RECORDED INFORMATION:
┏━━

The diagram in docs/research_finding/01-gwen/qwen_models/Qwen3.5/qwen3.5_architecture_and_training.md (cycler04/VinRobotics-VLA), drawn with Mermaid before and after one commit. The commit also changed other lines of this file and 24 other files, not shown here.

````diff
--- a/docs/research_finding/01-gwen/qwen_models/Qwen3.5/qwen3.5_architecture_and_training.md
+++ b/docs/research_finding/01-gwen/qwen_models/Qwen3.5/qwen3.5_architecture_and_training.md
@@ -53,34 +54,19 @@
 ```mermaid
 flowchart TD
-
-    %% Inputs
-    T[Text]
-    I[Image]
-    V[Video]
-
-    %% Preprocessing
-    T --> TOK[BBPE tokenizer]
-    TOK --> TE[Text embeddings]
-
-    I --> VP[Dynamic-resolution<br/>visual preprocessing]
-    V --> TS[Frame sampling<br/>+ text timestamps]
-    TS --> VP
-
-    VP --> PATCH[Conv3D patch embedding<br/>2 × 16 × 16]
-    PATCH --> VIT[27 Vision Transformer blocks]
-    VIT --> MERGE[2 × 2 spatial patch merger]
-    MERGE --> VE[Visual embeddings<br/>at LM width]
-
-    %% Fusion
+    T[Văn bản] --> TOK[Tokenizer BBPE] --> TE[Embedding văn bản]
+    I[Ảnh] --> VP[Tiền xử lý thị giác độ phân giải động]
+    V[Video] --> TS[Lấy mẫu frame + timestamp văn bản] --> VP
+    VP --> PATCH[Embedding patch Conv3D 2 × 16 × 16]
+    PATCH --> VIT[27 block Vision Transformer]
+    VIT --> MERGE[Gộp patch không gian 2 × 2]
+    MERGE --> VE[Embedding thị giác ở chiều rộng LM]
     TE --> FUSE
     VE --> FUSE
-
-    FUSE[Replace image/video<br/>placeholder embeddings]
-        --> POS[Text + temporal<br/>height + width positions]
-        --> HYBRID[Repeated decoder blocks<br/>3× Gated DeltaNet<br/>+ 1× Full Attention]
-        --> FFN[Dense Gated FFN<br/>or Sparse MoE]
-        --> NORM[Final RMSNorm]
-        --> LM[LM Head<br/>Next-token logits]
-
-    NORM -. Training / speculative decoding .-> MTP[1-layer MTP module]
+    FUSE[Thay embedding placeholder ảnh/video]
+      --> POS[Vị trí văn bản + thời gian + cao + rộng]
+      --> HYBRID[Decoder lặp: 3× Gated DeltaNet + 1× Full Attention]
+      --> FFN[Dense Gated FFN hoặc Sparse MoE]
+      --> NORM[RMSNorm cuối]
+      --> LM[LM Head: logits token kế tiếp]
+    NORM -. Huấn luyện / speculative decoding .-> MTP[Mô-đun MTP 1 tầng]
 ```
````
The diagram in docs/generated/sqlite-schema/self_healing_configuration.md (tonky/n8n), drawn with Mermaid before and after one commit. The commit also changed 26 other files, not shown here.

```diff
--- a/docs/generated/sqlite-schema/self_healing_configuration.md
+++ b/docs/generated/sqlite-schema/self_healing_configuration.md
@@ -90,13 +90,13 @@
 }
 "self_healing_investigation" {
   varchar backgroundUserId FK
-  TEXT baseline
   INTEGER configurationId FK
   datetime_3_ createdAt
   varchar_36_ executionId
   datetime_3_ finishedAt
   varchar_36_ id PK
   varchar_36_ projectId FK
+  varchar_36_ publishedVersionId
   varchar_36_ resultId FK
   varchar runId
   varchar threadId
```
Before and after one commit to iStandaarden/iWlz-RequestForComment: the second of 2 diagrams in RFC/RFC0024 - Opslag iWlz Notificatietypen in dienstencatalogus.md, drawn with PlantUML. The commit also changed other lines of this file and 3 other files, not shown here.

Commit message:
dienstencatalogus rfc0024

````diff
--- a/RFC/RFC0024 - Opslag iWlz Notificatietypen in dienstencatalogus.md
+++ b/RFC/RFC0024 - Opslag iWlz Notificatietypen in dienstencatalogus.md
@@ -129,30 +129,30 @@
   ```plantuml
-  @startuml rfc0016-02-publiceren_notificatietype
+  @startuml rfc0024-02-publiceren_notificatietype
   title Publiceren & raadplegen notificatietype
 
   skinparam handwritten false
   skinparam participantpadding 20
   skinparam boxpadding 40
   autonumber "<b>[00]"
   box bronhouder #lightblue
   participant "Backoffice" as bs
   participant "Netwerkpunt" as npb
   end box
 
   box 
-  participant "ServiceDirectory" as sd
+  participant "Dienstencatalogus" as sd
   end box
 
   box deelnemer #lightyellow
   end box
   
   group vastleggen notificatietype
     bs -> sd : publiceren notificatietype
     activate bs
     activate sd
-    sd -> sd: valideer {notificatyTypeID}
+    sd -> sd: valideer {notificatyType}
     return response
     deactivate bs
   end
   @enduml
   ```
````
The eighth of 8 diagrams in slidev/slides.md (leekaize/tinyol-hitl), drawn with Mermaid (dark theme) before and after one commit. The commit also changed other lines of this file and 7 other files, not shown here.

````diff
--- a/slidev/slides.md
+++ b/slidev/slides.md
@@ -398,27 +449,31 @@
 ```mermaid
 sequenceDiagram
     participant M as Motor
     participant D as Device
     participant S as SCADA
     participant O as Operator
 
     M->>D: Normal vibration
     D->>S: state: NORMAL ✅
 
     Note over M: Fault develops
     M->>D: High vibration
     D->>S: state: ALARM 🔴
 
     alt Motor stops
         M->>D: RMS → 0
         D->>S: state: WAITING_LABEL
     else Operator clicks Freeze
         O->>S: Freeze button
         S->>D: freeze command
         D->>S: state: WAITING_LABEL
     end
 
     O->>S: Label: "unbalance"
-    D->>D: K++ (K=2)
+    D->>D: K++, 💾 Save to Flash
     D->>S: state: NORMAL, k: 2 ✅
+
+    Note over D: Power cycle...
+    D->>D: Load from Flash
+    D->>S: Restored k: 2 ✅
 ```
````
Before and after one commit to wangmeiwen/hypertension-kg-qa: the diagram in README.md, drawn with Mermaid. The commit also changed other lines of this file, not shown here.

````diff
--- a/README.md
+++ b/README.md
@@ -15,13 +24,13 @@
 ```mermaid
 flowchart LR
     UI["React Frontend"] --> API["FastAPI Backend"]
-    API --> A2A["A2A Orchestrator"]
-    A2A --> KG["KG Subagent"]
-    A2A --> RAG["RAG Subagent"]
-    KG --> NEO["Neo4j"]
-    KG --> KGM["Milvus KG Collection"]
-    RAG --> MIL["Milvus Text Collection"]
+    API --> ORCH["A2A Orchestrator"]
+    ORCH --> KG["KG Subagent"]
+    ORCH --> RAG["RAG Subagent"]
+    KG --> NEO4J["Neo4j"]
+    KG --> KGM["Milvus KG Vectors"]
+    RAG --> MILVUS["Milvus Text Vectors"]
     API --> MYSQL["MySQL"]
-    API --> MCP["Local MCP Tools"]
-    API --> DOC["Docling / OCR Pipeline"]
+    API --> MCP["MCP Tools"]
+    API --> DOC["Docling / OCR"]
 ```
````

┗━━

DESCRIPTION OF THE TASK: Print each entry above exactly as given.

EXERCISE ANSWER:
The diagram in docs/research_finding/01-gwen/qwen_models/Qwen3.5/qwen3.5_architecture_and_training.md (cycler04/VinRobotics-VLA), drawn with Mermaid before and after one commit. The commit also changed other lines of this file and 24 other files, not shown here.

````diff
--- a/docs/research_finding/01-gwen/qwen_models/Qwen3.5/qwen3.5_architecture_and_training.md
+++ b/docs/research_finding/01-gwen/qwen_models/Qwen3.5/qwen3.5_architecture_and_training.md
@@ -53,34 +54,19 @@
 ```mermaid
 flowchart TD
-
-    %% Inputs
-    T[Text]
-    I[Image]
-    V[Video]
-
-    %% Preprocessing
-    T --> TOK[BBPE tokenizer]
-    TOK --> TE[Text embeddings]
-
-    I --> VP[Dynamic-resolution<br/>visual preprocessing]
-    V --> TS[Frame sampling<br/>+ text timestamps]
-    TS --> VP
-
-    VP --> PATCH[Conv3D patch embedding<br/>2 × 16 × 16]
-    PATCH --> VIT[27 Vision Transformer blocks]
-    VIT --> MERGE[2 × 2 spatial patch merger]
-    MERGE --> VE[Visual embeddings<br/>at LM width]
-
-    %% Fusion
+    T[Văn bản] --> TOK[Tokenizer BBPE] --> TE[Embedding văn bản]
+    I[Ảnh] --> VP[Tiền xử lý thị giác độ phân giải động]
+    V[Video] --> TS[Lấy mẫu frame + timestamp văn bản] --> VP
+    VP --> PATCH[Embedding patch Conv3D 2 × 16 × 16]
+    PATCH --> VIT[27 block Vision Transformer]
+    VIT --> MERGE[Gộp patch không gian 2 × 2]
+    MERGE --> VE[Embedding thị giác ở chiều rộng LM]
     TE --> FUSE
     VE --> FUSE
-
-    FUSE[Replace image/video<br/>placeholder embeddings]
-        --> POS[Text + temporal<br/>height + width positions]
-        --> HYBRID[Repeated decoder blocks<br/>3× Gated DeltaNet<br/>+ 1× Full Attention]
-        --> FFN[Dense Gated FFN<br/>or Sparse MoE]
-        --> NORM[Final RMSNorm]
-        --> LM[LM Head<br/>Next-token logits]
-
-    NORM -. Training / speculative decoding .-> MTP[1-layer MTP module]
+    FUSE[Thay embedding placeholder ảnh/video]
+      --> POS[Vị trí văn bản + thời gian + cao + rộng]
+      --> HYBRID[Decoder lặp: 3× Gated DeltaNet + 1× Full Attention]
+      --> FFN[Dense Gated FFN hoặc Sparse MoE]
+      --> NORM[RMSNorm cuối]
+      --> LM[LM Head: logits token kế tiếp]
+    NORM -. Huấn luyện / speculative decoding .-> MTP[Mô-đun MTP 1 tầng]
 ```
````
The diagram in docs/generated/sqlite-schema/self_healing_configuration.md (tonky/n8n), drawn with Mermaid before and after one commit. The commit also changed 26 other files, not shown here.

```diff
--- a/docs/generated/sqlite-schema/self_healing_configuration.md
+++ b/docs/generated/sqlite-schema/self_healing_configuration.md
@@ -90,13 +90,13 @@
 }
 "self_healing_investigation" {
   varchar backgroundUserId FK
-  TEXT baseline
   INTEGER configurationId FK
   datetime_3_ createdAt
   varchar_36_ executionId
   datetime_3_ finishedAt
   varchar_36_ id PK
   varchar_36_ projectId FK
+  varchar_36_ publishedVersionId
   varchar_36_ resultId FK
   varchar runId
   varchar threadId
```
Before and after one commit to iStandaarden/iWlz-RequestForComment: the second of 2 diagrams in RFC/RFC0024 - Opslag iWlz Notificatietypen in dienstencatalogus.md, drawn with PlantUML. The commit also changed other lines of this file and 3 other files, not shown here.

Commit message:
dienstencatalogus rfc0024

````diff
--- a/RFC/RFC0024 - Opslag iWlz Notificatietypen in dienstencatalogus.md
+++ b/RFC/RFC0024 - Opslag iWlz Notificatietypen in dienstencatalogus.md
@@ -129,30 +129,30 @@
   ```plantuml
-  @startuml rfc0016-02-publiceren_notificatietype
+  @startuml rfc0024-02-publiceren_notificatietype
   title Publiceren & raadplegen notificatietype
 
   skinparam handwritten false
   skinparam participantpadding 20
   skinparam boxpadding 40
   autonumber "<b>[00]"
   box bronhouder #lightblue
   participant "Backoffice" as bs
   participant "Netwerkpunt" as npb
   end box
 
   box 
-  participant "ServiceDirectory" as sd
+  participant "Dienstencatalogus" as sd
   end box
 
   box deelnemer #lightyellow
   end box
   
   group vastleggen notificatietype
     bs -> sd : publiceren notificatietype
     activate bs
     activate sd
-    sd -> sd: valideer {notificatyTypeID}
+    sd -> sd: valideer {notificatyType}
     return response
     deactivate bs
   end
   @enduml
   ```
````
The eighth of 8 diagrams in slidev/slides.md (leekaize/tinyol-hitl), drawn with Mermaid (dark theme) before and after one commit. The commit also changed other lines of this file and 7 other files, not shown here.

````diff
--- a/slidev/slides.md
+++ b/slidev/slides.md
@@ -398,27 +449,31 @@
 ```mermaid
 sequenceDiagram
     participant M as Motor
     participant D as Device
     participant S as SCADA
     participant O as Operator
 
     M->>D: Normal vibration
     D->>S: state: NORMAL ✅
 
     Note over M: Fault develops
     M->>D: High vibration
     D->>S: state: ALARM 🔴
 
     alt Motor stops
         M->>D: RMS → 0
         D->>S: state: WAITING_LABEL
     else Operator clicks Freeze
         O->>S: Freeze button
         S->>D: freeze command
         D->>S: state: WAITING_LABEL
     end
 
     O->>S: Label: "unbalance"
-    D->>D: K++ (K=2)
+    D->>D: K++, 💾 Save to Flash
     D->>S: state: NORMAL, k: 2 ✅
+
+    Note over D: Power cycle...
+    D->>D: Load from Flash
+    D->>S: Restored k: 2 ✅
 ```
````
Before and after one commit to wangmeiwen/hypertension-kg-qa: the diagram in README.md, drawn with Mermaid. The commit also changed other lines of this file, not shown here.

````diff
--- a/README.md
+++ b/README.md
@@ -15,13 +24,13 @@
 ```mermaid
 flowchart LR
     UI["React Frontend"] --> API["FastAPI Backend"]
-    API --> A2A["A2A Orchestrator"]
-    A2A --> KG["KG Subagent"]
-    A2A --> RAG["RAG Subagent"]
-    KG --> NEO["Neo4j"]
-    KG --> KGM["Milvus KG Collection"]
-    RAG --> MIL["Milvus Text Collection"]
+    API --> ORCH["A2A Orchestrator"]
+    ORCH --> KG["KG Subagent"]
+    ORCH --> RAG["RAG Subagent"]
+    KG --> NEO4J["Neo4j"]
+    KG --> KGM["Milvus KG Vectors"]
+    RAG --> MILVUS["Milvus Text Vectors"]
     API --> MYSQL["MySQL"]
-    API --> MCP["Local MCP Tools"]
-    API --> DOC["Docling / OCR Pipeline"]
+    API --> MCP["MCP Tools"]
+    API --> DOC["Docling / OCR"]
 ```
````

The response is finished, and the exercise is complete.